Nurses demanding UCLA continue to remain fully staffed to deal with influx of COVID-19 patients

Nurses at UCLA consider themselves fortunate thanks in part to a truckload of masks and gowns recently donated by Elon Musk.

But other healthcare workers aren’t as lucky and tonight nurses here are sounding the alarm.

“We are seeing our colleagues die... We are seeing our community die,” said UCLA ER Nurse Marcia Santini.

Dozens of nurses stand apart yet together in solidarity for a vigil to support nurses across the country on the front lines of the pandemic.

“We want to let all healthcare workers in this country and around the globe to know that we are in this together and that we stand by you,” Santini said.

Nurses at UCLA say they have enough masks and personal protective equipment for now. Many hospitals across the country are struggling. They have this message for the federal government.

“Our federal government has yet to show strong leadership and crisis management that the American public so desperately needs right now to get through this pandemic,” said Clinical Nurse David Yamada.

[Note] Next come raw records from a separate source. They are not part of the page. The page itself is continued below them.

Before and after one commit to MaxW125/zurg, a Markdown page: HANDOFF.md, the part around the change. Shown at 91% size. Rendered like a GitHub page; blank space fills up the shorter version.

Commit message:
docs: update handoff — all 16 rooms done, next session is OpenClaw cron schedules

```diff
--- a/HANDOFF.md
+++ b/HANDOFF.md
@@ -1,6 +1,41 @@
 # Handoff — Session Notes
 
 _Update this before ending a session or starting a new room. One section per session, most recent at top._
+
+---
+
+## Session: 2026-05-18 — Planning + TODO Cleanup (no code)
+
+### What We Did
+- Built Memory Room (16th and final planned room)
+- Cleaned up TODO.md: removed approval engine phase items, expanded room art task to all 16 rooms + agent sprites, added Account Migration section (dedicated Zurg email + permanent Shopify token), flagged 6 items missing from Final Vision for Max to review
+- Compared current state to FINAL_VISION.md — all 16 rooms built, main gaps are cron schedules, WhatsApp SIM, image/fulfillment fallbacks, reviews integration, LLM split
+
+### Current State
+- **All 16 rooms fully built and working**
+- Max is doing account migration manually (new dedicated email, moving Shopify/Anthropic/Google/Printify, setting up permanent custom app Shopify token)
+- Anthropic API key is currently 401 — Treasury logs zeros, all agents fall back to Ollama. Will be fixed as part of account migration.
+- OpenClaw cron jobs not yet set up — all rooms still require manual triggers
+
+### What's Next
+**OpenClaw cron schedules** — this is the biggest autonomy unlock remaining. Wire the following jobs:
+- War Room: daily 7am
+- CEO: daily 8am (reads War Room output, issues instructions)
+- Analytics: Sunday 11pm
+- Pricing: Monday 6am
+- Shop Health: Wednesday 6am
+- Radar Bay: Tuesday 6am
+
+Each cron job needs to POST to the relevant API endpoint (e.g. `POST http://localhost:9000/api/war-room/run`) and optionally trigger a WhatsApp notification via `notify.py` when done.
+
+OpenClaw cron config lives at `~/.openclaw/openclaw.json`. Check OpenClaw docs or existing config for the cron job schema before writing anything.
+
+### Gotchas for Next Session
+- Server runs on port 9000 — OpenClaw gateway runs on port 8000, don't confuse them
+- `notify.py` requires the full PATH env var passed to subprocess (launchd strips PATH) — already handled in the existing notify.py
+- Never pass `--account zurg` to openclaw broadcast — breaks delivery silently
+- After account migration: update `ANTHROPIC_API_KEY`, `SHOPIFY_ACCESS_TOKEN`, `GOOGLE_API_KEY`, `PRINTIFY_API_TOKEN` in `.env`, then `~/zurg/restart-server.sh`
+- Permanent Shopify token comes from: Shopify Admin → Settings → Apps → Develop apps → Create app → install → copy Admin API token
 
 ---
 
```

A pandemic that has so far sickened thousands of Americans and killed nearly 3,000. Wearing masks and holding signs, nurses are demanding UCLA continue to remain fully staffed to deal with the influx of COVID-19 patients.

“We understand this crisis will require all hands on deck and order to fight it but we believe that this is possible to do so without risking the quality of care that these nurses provide,” said Nurse Aquila Tillman.

During his daily news conference, California Gov. Gavin Newsom called upon retired doctors and nurses to come back to work to help. UCLA nurses cautioned the Governor not to lower the state-mandated patient to nurse ratio.

“If we relax the ratio laws, we’re going to lose far more people... So please we cannot relax the ratio laws.” Santini warned.

The ratios are set by California’s Title 22 regulations passed in 1999. They vary depending on the situation but in some critical cases, it’s a 1–1 ratio.

And the fear is that as workers get sick or aren’t able to work, remaining nurses will have to take on more patients putting lives at risk.